© 2018 The Authors. Increasing skin wetness tends to increase fabric-skin adhesion and friction, resulting in wear discomfort or skin injuries. Here, the magnitude estimation approach was used to assess the stickiness sensation perceived in fabrics. Seven fabric types were wetted by putting onto wet 'skin' surface and dried for different durations to achieve different wetness levels, simulating wearing conditions during the recovery period after sweating. Results showed that the relationship between magnitude estimates of stickiness and amount of water present in fabric demonstrated a power function. The exponents and constant from power regression show the growth rate of stickiness sensation with moisture intensity and the perceived stickiness under fixed stimulus intensity, respectively. A novel parameter, accumulated stickiness magnitude (ASM), describing how much discomfort a wetted fabric offered throughout the drying period, was developed. Thin cotton fabrics (fabric W01 and W03), having higher saturation level after contacting with wetted skin surface, arouse stronger stickiness feeling and their ASM is remarkably higher.

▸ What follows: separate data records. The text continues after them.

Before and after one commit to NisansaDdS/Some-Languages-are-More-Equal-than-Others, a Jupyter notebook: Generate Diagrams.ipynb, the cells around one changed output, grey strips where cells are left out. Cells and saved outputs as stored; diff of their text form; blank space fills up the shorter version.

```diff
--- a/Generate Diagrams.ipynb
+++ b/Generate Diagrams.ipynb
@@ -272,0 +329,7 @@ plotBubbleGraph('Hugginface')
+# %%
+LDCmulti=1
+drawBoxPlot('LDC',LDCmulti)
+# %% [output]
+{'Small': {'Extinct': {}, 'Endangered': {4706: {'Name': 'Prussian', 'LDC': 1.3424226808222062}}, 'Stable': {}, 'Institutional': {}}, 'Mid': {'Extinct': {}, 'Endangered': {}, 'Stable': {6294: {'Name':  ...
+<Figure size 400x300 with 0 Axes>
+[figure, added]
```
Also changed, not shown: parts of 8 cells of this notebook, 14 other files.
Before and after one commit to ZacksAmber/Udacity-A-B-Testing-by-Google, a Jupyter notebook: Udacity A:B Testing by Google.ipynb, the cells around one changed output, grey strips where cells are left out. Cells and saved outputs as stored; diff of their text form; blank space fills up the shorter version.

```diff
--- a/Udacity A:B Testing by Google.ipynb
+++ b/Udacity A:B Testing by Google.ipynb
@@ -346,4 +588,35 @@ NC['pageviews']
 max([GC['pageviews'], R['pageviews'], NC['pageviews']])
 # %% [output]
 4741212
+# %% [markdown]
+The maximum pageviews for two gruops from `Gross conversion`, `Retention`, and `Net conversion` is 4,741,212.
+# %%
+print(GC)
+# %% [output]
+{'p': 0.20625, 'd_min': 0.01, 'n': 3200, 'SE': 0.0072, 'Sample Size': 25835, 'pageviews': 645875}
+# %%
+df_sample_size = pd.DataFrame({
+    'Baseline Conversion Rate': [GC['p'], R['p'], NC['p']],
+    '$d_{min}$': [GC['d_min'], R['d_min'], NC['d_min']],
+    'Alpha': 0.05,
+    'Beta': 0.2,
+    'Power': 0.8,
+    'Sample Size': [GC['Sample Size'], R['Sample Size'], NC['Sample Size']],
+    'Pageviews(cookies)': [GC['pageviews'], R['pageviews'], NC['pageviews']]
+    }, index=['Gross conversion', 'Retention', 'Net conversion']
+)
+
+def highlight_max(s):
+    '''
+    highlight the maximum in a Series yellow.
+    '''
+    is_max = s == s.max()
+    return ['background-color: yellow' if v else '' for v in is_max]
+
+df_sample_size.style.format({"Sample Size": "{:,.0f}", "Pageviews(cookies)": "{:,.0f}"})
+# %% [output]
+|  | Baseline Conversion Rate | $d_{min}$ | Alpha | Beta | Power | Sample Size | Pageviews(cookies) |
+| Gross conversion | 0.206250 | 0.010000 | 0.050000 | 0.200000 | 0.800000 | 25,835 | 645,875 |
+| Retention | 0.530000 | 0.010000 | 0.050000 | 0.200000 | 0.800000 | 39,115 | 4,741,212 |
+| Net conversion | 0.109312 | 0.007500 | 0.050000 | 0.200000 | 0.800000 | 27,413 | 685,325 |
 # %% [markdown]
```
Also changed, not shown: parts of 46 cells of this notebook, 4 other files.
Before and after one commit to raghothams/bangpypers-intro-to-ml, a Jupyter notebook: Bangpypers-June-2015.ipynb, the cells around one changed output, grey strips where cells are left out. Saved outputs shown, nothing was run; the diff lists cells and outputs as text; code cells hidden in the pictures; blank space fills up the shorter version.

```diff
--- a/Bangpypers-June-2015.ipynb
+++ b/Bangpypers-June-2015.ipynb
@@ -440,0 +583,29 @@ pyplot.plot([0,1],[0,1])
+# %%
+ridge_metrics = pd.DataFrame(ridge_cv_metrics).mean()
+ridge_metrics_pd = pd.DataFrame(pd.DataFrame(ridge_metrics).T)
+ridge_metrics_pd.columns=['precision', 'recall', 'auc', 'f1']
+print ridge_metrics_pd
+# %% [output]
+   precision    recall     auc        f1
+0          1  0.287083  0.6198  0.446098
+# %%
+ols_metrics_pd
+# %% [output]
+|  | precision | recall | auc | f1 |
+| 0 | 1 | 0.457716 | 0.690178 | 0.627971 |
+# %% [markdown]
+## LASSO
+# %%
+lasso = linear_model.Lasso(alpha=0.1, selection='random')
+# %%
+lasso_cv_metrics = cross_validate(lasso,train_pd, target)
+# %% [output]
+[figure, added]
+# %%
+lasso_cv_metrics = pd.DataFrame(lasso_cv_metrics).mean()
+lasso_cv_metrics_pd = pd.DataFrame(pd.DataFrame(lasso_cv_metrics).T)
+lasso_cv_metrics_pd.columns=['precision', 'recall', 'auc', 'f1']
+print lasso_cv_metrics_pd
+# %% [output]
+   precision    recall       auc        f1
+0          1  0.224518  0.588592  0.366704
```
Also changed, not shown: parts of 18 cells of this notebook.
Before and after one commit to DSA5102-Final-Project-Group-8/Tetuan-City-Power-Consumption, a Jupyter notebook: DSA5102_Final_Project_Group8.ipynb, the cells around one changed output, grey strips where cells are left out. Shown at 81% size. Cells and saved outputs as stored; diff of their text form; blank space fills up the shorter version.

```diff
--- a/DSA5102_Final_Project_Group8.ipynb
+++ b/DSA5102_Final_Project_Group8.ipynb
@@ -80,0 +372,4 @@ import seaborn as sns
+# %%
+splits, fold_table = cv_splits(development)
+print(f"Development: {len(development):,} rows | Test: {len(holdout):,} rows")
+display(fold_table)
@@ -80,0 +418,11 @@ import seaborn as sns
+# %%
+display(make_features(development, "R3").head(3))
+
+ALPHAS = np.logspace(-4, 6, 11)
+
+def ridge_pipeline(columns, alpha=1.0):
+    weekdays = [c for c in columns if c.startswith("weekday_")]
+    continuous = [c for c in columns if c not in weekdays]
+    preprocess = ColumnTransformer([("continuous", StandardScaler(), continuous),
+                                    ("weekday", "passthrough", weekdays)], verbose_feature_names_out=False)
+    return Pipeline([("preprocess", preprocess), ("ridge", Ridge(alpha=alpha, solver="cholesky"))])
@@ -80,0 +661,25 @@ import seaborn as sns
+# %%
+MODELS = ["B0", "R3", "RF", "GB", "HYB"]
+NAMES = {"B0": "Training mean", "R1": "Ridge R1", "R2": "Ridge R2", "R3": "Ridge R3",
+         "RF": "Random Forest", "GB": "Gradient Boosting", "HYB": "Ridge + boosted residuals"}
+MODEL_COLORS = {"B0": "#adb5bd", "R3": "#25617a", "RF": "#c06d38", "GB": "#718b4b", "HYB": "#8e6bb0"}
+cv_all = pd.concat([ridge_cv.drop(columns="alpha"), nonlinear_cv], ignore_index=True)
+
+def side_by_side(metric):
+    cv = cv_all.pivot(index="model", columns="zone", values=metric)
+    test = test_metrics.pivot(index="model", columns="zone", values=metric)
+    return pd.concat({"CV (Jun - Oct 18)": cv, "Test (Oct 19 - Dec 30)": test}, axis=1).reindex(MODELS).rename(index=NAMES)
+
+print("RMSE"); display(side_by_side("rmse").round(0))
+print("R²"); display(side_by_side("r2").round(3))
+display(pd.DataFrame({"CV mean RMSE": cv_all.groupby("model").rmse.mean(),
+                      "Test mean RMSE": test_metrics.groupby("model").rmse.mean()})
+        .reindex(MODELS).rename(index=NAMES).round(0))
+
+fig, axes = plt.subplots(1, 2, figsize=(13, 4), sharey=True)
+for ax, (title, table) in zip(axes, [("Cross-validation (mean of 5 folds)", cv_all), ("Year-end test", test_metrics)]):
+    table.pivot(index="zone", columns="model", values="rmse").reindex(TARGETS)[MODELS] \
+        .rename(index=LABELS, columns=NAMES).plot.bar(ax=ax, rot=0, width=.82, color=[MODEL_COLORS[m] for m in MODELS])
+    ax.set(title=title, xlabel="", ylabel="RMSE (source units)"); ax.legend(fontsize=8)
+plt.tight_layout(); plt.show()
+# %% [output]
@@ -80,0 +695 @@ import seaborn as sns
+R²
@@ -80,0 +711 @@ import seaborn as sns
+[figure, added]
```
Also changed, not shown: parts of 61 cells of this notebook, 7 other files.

The difference in stickiness estimates is due to the difference in chemical composition and surface geometry. This study suggests us the way to predict perceived stickiness in fabrics with different wetness levels which is useful for applications like sportswear, intimate apparel or healthcare products.
|Journal||Royal Society Open Science|
|Publication status||Published - 1 Aug 2018|
- Magnitude estimate
- Stickiness sensation
- Wet skin
ASJC Scopus subject areas